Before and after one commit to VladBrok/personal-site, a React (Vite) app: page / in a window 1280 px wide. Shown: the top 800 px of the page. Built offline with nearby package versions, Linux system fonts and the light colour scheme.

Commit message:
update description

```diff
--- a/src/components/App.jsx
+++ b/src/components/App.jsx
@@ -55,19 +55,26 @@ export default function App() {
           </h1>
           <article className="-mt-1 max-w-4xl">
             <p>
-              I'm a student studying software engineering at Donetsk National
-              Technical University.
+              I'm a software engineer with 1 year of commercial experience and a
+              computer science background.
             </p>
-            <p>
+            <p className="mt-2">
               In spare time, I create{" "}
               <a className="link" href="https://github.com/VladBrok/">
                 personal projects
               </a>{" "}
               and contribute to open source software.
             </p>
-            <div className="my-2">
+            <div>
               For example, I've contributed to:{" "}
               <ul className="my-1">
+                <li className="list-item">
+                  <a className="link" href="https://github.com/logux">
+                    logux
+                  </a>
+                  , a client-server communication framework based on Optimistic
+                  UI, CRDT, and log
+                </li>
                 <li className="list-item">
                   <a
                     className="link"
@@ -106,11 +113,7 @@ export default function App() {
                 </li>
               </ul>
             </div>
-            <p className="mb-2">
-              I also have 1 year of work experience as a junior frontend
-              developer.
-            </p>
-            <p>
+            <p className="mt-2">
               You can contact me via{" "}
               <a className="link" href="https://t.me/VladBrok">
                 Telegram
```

--- --- ---

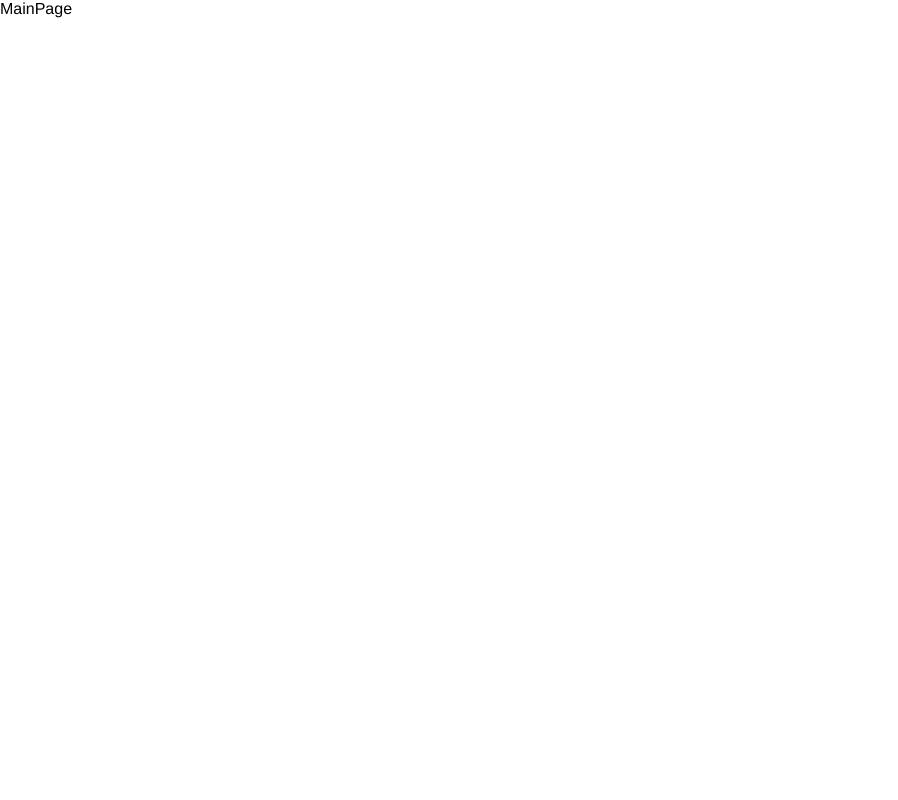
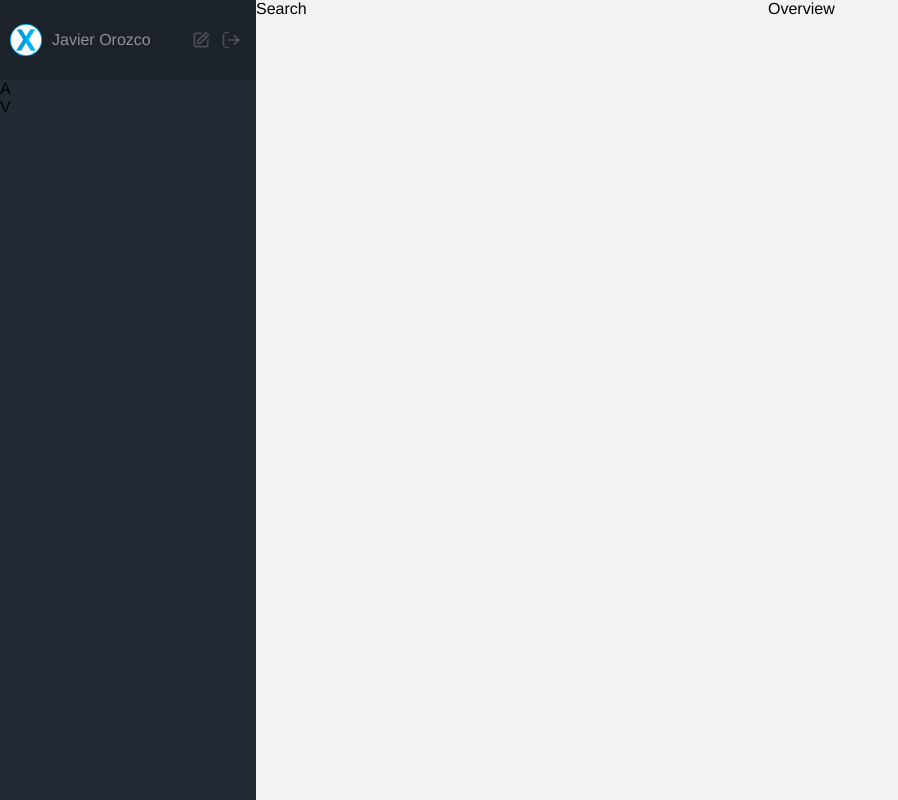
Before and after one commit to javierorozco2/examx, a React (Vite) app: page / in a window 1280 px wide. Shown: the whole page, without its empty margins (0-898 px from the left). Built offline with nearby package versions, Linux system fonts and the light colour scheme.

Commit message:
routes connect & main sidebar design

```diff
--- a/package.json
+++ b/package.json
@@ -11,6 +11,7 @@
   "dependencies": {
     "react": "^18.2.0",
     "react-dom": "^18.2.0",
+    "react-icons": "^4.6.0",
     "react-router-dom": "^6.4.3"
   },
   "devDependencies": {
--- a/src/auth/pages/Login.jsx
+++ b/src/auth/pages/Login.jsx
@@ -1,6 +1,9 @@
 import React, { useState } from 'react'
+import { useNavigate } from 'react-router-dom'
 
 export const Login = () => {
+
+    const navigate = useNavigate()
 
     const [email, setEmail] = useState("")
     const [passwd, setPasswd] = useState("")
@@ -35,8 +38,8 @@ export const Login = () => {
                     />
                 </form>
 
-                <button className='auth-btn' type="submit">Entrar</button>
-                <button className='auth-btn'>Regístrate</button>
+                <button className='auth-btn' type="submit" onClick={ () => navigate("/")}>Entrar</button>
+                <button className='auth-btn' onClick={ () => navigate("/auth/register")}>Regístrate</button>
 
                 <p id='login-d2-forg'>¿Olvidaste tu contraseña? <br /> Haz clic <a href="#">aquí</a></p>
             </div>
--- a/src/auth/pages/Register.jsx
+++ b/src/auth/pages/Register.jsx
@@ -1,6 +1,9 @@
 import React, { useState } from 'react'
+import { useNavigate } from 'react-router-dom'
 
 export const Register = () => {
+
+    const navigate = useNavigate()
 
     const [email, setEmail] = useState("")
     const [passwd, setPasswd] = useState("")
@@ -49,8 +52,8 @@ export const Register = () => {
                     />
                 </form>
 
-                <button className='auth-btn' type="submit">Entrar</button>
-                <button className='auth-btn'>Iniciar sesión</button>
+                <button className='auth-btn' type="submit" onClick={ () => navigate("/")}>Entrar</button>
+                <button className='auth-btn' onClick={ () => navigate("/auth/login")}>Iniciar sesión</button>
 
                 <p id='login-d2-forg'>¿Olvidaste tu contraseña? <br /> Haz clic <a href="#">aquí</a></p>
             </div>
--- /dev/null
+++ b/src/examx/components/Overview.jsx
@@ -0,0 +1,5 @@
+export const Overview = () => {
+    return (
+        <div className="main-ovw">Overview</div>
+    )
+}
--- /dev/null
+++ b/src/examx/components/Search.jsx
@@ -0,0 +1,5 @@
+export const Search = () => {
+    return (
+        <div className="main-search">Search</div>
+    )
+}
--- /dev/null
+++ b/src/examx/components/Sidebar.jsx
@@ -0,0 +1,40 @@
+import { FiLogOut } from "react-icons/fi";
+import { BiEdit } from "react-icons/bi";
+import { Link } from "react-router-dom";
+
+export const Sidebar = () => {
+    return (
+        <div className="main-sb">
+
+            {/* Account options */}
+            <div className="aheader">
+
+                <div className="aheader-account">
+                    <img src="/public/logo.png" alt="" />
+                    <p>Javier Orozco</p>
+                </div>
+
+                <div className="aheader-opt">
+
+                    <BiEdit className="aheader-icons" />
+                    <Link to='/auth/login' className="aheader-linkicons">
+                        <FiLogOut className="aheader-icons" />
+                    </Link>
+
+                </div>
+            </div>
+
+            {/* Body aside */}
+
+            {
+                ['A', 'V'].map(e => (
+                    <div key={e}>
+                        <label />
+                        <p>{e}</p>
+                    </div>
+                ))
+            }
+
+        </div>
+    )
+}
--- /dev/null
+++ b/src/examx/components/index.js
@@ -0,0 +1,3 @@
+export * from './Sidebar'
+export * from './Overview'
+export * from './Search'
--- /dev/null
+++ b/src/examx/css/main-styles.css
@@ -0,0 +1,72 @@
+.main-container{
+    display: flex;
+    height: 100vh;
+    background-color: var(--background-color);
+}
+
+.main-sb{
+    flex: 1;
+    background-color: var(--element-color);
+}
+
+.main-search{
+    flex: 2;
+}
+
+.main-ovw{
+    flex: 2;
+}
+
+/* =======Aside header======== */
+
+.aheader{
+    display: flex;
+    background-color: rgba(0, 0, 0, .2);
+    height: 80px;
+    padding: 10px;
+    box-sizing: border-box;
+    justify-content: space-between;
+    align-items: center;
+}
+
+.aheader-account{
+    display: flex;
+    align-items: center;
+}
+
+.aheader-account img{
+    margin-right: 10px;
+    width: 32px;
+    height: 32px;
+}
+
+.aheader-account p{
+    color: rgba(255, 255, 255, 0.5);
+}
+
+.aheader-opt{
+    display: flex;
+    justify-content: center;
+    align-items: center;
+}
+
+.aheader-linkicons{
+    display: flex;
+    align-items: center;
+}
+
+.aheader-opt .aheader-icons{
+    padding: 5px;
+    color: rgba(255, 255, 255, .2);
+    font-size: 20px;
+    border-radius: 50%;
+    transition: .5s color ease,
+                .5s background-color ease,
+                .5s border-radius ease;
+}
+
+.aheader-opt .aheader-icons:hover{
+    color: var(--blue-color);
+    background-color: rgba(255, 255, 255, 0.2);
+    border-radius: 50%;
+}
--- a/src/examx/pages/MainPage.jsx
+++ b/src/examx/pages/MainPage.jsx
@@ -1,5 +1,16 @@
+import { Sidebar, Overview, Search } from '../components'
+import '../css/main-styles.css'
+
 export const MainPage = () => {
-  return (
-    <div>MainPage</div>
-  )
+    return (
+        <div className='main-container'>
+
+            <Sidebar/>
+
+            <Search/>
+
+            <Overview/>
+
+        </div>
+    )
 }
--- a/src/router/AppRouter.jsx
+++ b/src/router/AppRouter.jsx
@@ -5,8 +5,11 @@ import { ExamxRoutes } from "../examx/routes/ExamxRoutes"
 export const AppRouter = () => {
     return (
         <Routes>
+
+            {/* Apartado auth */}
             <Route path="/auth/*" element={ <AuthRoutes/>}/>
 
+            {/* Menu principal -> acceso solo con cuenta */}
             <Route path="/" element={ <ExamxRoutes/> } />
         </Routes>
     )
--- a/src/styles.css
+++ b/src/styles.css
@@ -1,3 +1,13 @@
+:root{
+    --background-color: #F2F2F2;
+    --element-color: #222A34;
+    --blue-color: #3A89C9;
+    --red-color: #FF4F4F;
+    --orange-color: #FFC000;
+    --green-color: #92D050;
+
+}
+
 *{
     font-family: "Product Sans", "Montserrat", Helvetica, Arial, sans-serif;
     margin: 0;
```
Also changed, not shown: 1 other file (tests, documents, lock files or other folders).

--- --- ---

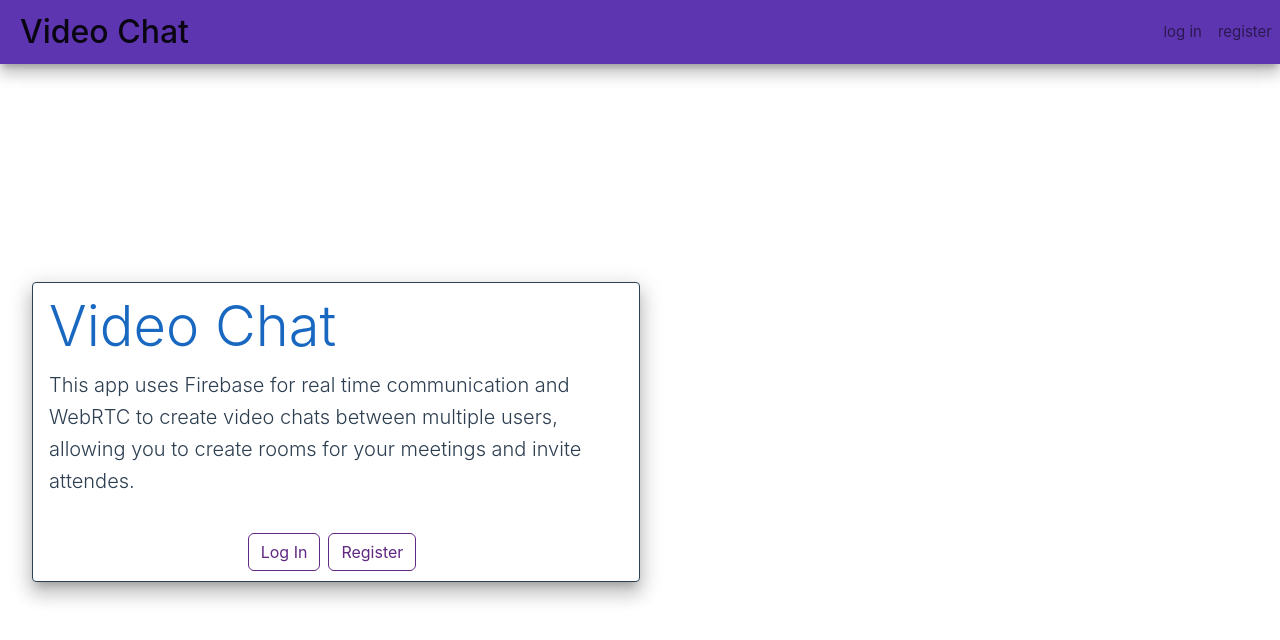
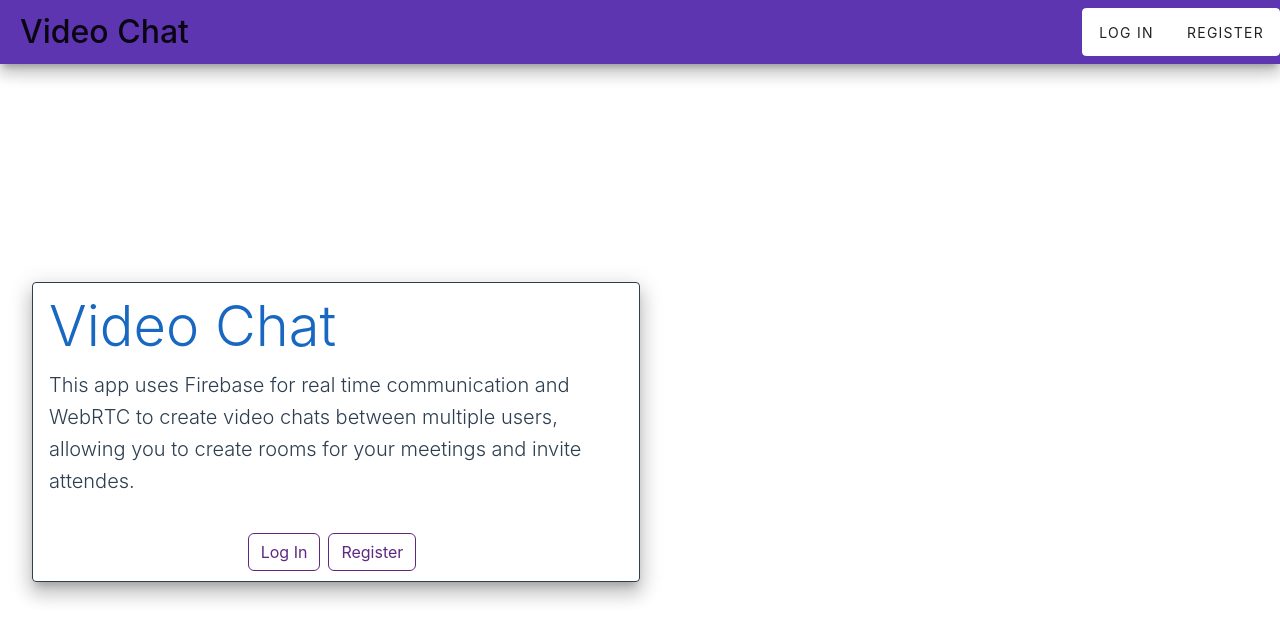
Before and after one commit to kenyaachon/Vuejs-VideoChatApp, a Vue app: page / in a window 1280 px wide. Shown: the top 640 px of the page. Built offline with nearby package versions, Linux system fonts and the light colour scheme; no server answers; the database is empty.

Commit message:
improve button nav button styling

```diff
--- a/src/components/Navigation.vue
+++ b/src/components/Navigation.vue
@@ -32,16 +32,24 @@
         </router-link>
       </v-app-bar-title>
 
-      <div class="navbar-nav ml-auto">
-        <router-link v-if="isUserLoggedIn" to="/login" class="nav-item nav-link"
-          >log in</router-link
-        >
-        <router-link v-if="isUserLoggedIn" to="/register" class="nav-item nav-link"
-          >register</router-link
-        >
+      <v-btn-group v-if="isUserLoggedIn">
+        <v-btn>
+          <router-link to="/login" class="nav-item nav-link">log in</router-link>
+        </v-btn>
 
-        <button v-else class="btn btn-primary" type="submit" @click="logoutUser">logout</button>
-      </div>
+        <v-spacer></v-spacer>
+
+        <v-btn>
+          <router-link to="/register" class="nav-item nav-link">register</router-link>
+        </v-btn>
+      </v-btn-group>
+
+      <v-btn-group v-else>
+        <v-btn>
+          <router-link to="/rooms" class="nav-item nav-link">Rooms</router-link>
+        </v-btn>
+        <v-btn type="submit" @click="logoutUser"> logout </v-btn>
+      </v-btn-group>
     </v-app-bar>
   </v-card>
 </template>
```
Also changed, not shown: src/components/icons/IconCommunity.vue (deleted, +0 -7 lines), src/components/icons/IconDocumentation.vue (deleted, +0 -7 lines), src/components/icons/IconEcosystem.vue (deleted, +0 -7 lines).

--- --- ---

• DIRECTIONS FOR THIS TASK
In the listing above, find the lines holding the word "href" and copy them.

• TASK RESULT
               <a className="link" href="https://github.com/VladBrok/">
+                  <a className="link" href="https://github.com/logux">
               <a className="link" href="https://t.me/VladBrok">
                 <p id='login-d2-forg'>¿Olvidaste tu contraseña? <br /> Haz clic <a href="#">aquí</a></p>
                 <p id='login-d2-forg'>¿Olvidaste tu contraseña? <br /> Haz clic <a href="#">aquí</a></p>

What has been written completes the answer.